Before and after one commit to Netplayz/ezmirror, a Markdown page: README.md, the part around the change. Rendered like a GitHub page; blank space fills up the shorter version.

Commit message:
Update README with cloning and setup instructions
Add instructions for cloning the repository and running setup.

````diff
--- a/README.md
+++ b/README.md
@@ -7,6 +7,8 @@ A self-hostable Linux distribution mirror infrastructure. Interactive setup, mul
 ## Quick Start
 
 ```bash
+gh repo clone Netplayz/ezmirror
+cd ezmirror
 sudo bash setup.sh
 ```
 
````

---+---

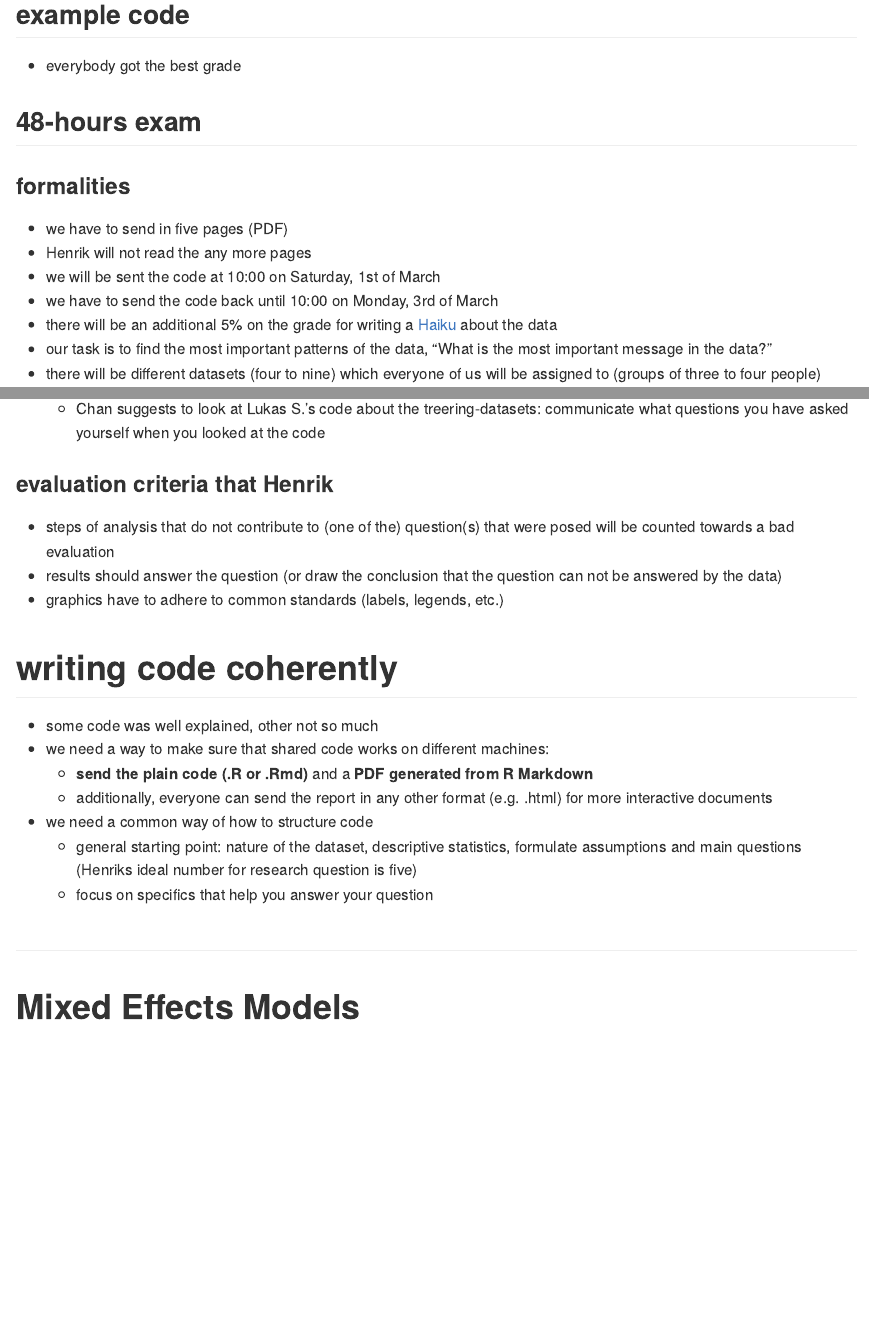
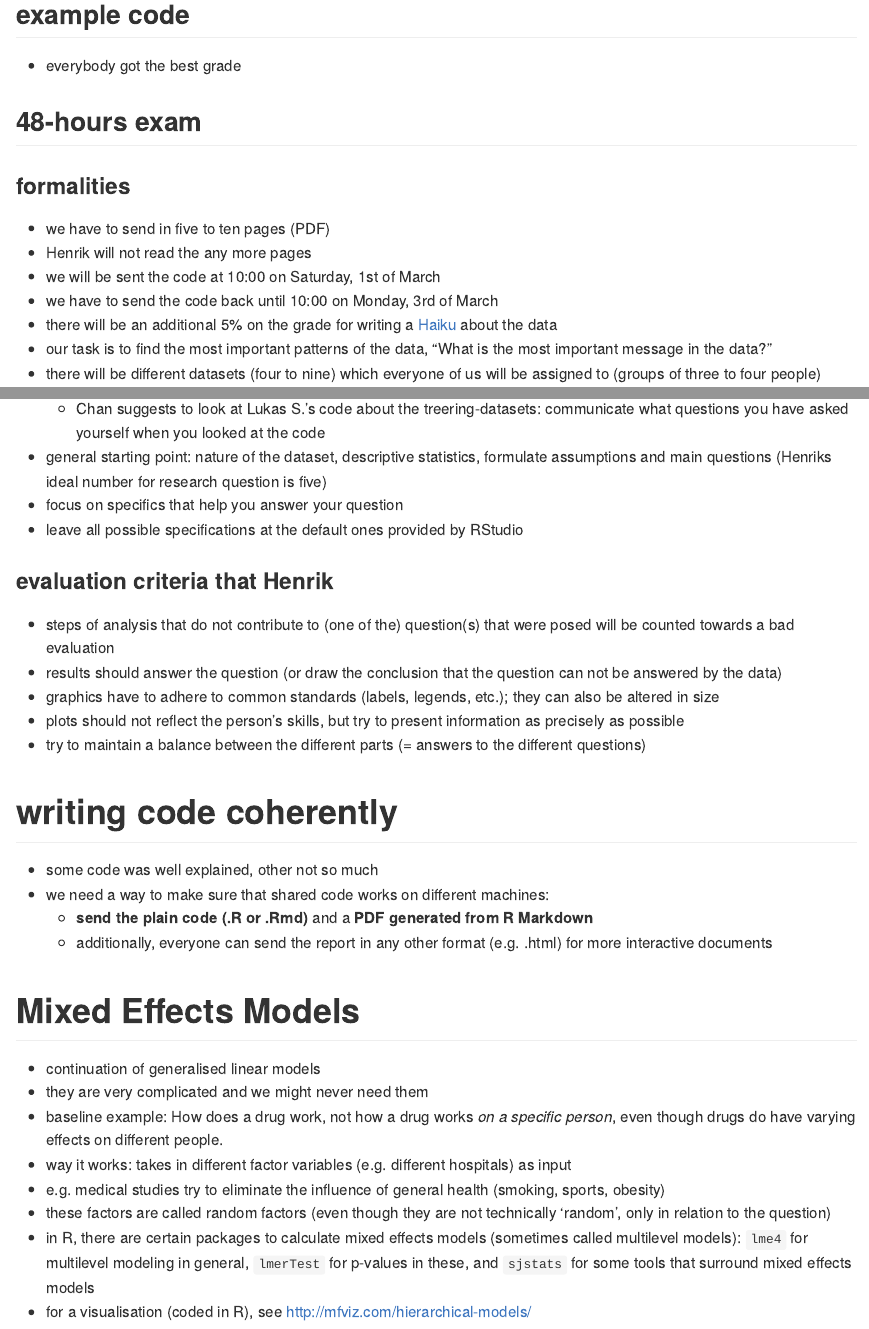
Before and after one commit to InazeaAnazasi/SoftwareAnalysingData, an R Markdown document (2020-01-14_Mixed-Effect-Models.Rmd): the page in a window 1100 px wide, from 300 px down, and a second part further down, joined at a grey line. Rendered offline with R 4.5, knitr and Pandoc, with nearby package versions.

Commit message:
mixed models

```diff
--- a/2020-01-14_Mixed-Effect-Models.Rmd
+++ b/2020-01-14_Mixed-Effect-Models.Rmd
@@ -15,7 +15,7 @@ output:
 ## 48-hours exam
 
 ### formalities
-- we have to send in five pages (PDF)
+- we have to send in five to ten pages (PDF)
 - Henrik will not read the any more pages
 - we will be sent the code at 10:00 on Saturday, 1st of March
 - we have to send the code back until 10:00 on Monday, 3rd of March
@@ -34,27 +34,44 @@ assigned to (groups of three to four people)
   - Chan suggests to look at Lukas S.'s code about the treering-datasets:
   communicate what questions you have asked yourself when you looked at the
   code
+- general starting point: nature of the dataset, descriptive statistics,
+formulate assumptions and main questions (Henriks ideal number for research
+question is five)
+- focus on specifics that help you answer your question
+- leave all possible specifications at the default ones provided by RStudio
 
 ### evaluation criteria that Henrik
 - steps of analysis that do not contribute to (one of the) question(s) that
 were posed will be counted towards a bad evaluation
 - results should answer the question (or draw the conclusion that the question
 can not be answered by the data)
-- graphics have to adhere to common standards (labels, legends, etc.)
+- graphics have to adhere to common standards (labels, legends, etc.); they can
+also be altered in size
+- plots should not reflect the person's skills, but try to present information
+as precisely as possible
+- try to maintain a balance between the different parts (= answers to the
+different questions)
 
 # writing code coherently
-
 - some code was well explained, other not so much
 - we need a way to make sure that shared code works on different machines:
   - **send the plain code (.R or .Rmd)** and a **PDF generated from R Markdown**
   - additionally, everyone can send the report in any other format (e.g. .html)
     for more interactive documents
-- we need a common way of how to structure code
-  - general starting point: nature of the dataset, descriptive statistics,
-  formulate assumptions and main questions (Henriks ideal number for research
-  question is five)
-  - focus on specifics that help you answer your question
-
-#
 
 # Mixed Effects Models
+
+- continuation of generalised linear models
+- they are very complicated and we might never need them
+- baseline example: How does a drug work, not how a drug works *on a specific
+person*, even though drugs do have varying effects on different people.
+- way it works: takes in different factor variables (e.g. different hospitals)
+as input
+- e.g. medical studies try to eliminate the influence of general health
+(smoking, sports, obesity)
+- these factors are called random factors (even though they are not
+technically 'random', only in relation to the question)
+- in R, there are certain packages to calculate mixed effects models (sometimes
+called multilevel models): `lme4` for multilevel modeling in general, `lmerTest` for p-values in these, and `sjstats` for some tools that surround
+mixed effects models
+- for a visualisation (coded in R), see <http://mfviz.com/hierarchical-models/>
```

---+---

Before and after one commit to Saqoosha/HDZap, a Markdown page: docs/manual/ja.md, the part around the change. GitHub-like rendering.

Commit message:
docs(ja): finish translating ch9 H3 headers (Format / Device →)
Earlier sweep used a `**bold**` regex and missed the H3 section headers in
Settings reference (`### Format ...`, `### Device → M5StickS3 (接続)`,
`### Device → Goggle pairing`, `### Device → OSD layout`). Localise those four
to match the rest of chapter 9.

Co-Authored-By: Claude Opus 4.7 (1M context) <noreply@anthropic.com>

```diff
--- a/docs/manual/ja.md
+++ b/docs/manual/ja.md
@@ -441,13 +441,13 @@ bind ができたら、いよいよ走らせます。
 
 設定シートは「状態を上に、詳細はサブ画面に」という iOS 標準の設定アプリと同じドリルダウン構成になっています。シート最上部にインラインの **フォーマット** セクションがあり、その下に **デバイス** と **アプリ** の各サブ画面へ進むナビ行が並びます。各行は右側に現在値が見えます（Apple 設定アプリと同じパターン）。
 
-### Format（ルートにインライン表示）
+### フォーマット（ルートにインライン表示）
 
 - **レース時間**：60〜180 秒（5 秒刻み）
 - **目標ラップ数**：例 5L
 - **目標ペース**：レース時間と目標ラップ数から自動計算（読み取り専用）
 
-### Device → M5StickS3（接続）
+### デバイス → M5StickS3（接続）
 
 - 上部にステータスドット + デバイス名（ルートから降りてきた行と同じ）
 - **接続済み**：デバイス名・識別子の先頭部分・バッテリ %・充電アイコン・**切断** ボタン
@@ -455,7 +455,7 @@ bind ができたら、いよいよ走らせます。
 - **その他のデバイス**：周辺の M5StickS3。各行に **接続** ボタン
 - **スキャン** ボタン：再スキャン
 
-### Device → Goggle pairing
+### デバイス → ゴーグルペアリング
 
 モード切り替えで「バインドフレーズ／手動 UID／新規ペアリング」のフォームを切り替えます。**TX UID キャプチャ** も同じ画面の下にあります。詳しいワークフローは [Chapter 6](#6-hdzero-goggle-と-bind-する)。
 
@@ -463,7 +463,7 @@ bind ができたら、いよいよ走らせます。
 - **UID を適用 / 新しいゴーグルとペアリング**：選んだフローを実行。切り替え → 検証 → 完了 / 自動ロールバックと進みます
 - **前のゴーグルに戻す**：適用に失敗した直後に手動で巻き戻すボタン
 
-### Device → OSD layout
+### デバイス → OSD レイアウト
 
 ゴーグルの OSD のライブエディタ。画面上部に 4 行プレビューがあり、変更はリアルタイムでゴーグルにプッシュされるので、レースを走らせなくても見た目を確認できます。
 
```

---+---

Task instructions: Note every line in the material with "GitHub" and copy it.

Answer for the task:
Before and after one commit to Netplayz/ezmirror, a Markdown page: README.md, the part around the change. Rendered like a GitHub page; blank space fills up the shorter version.
Before and after one commit to Saqoosha/HDZap, a Markdown page: docs/manual/ja.md, the part around the change. GitHub-like rendering.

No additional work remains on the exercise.